As in every year since its inception, the ‘Shanghai ranking’ continues to be led by Harvard University, with the rest of the top ten being made up of eight US and two UK universities. Overall, the US once again leads the league table, with 54 out of the top 100 schools. As in all the years before, California outperforms the other US states, with six schools in the top 20. Europe has more than held its weight this year, with 33 universities in the first 100 (compared with 32 in 2009). Of those 33 universities, 11 are in the UK. Unsurprisingly, the highest ranked continental European university is again the Swiss Federal Institute of Technology Zurich (ETH Zurich). When controlled for size, some smaller European countries are doing remarkably well: Switzerland has three universities in the top 100, as does Sweden; all of this is an improvement compared to 2009. Again, southern Europe is absent from the top 100, with the first Italian university in the 100-150 ranks and the first Spanish one in the 200-300 range.

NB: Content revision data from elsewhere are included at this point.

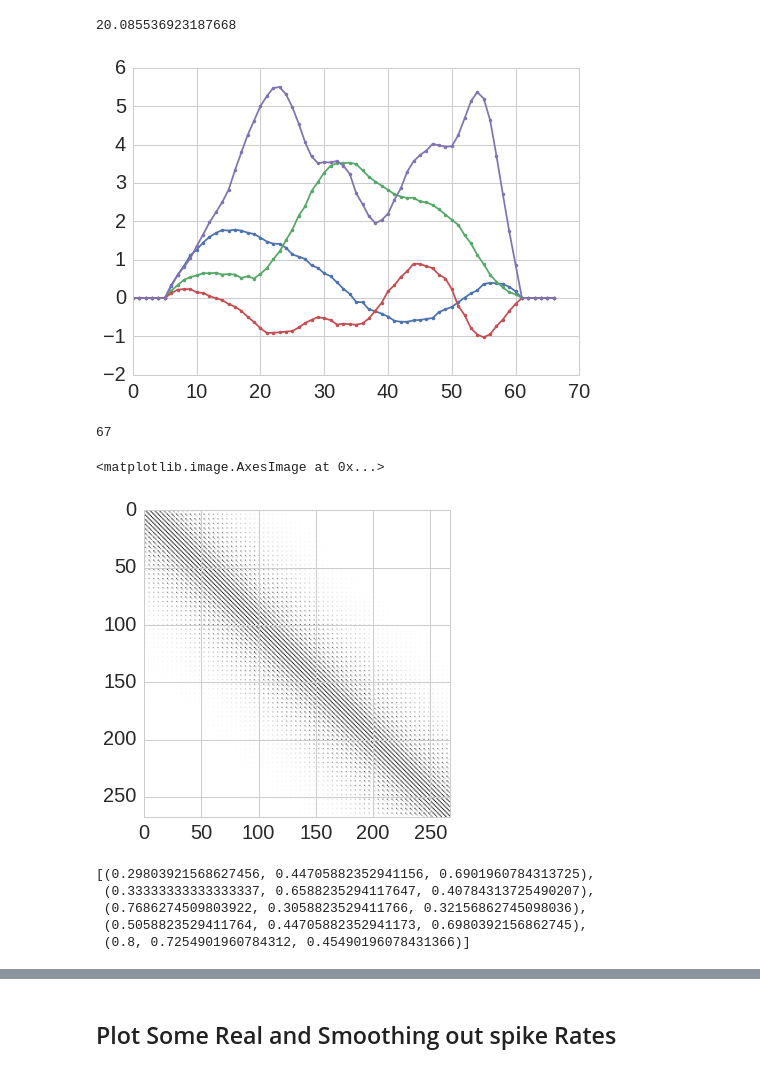
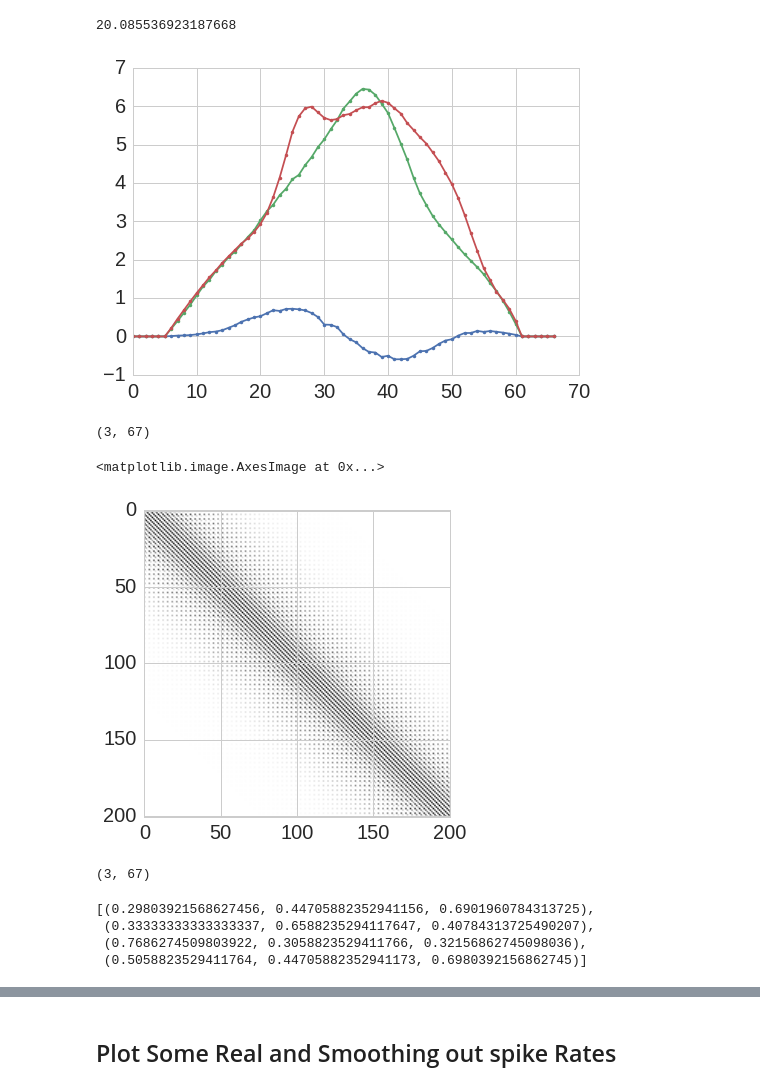
Before and after one commit to yves-weissenberger/GPR, a Jupyter notebook: GPFA_E_step_laplace_inf.ipynb, the cells around one changed output, grey strips where cells are left out. Drawn from its saved outputs; the diff is of its cells as text; code cells hidden in the pictures.

```diff
--- a/GPFA_E_step_laplace_inf.ipynb
+++ b/GPFA_E_step_laplace_inf.ipynb
@@ -167,8 +167,8 @@ np.exp(3)
 # %% [output]
 20.085536923187668
 # %%
-n_neurons = 14 #q
-nDims = 4#
+n_neurons = 60 #q
+nDims = 3#
 n_timePoints = 67
 t = np.linspace(-33,33,num=n_timePoints)/10 #use this for an unmarked time series
 nT = len(t)
@@ -183,37 +183,38 @@ d = np.random.randint(0,6,size=(n_neurons))/2
 # %%
 x = np.zeros([nDims,nT])
 
-length_scales_GP = [10**(.1 if i== 0 else -i*.15) for i in range(nDims)]
+length_scales_GP = [10**(.1 if i== 0 else -i*.2) for i in range(nDims)]
 params = {
           'l':length_scales_GP
          }
 #params = [[4,1,2e0],
 #          [1,2,1.5e-1],
 #          [6,3,1e0]]
 
 for i,l in enumerate(length_scales_GP):
 
     Ki = calc_K(x=t,y=t,l=l)
     Ki /= np.max(Ki)
     mvn1 = multivariate_normal(mean=[np.random.randint(1,9)-3]*n_timePoints,cov=Ki)
-    x[i] =  mvn1.rvs()*np.concatenate([np.zeros(5),np.cos(np.linspace(-np.pi/2,0,num=15)),np.ones(nT-35),np.cos(np.linspace(0,.5*np.pi,num=10)),np.zeros(5)])
+    x[i] =  mvn1.rvs()*np.concatenate([np.zeros(5),np.cos(np.linspace(-np.pi/2,0,num=25)),np.ones(nT-55),np.cos(np.linspace(0,.5*np.pi,num=20)),np.zeros(5)])
 
 for i in range(nDims):
     plt.plot(x[i],'.-')
 
 #this is the observed data, which we pretend are the spike trains
 rate_params = np.exp(C.dot(x) + d[:,None])
-y = np.random.poisson(rate_params + np.abs(np.random.normal(loc=0,scale=1,size=rate_params.shape)))
+#y = np.random.poisson(rate_params + np.abs(np.random.normal(loc=0,scale=1,size=rate_params.shape)))
+y = np.random.poisson(rate_params)
 # %% [output]
-[figure, old version]
+[figure, new version]
 # %%
 params = {'C': C,
           'd': d,
           'l': length_scales_GP}
-# %%
-np.max(y)
-# %% [output]
-67
+# %%
+x.shape
+# %% [output]
+(3, 67)
 # %%
 K_big,_ = make_Kbig(params,t)  #this is the prior covariance of the GP latent state
 C_big = make_Cbig(C,t)
@@ -224,7 +225,7 @@ ybar = np.array([y.T.flatten()])
 plt.imshow(K_big)
 # %% [output]
 <matplotlib.image.AxesImage at 0x...>
-[figure, old version]
+[figure, new version]
 # %%
 def calc_post_unNorm(xbar, ybar, C_big, d,  K_bigInv,t,n_neurons):
 
@@ -291,14 +306,17 @@ PostCovGP = np.linalg.inv(hess)
 
 PostCovGP = PostCovGP
 SD2 = 2*np.sqrt(PostCovGP.diagonal().reshape(nDims,nT,order='F'))
+# %%
+x_post_mean.shape
+# %% [output]
+(3, 67)
 # %%
 seaborn.color_palette('deep',n_colors=nDims+1,desat=1)
 # %% [output]
 [(0.29803921568627456, 0.44705882352941156, 0.6901960784313725),
  (0.33333333333333337, 0.6588235294117647, 0.40784313725490207),
  (0.7686274509803922, 0.3058823529411766, 0.32156862745098036),
- (0.5058823529411764, 0.44705882352941173, 0.6980392156862745),
- (0.8, 0.7254901960784312, 0.45490196078431366)]
+ (0.5058823529411764, 0.44705882352941173, 0.6980392156862745)]
 # %%
 plt.figure(figsize=(12,8))
 clrs = seaborn.color_palette('deep',n_colors=nDims+1,desat=1)#seaborn.color_palette('RdBu',n_colors=3)
```
Also changed, not shown: parts of 61 cells of this notebook, 5 other files.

China has seen a steep rise since 2004. Though not yet represented among the leading 150, the country now has 22 universities in the top 500, compared to just nine in 2004. Also, visible progress has also been made by universities in Korea, Brazil and the Middle East. Africa and Latin America are totally absent from the leading 100, though universities from South Africa, Argentina, Chile and Brazil are represented in the overall 500.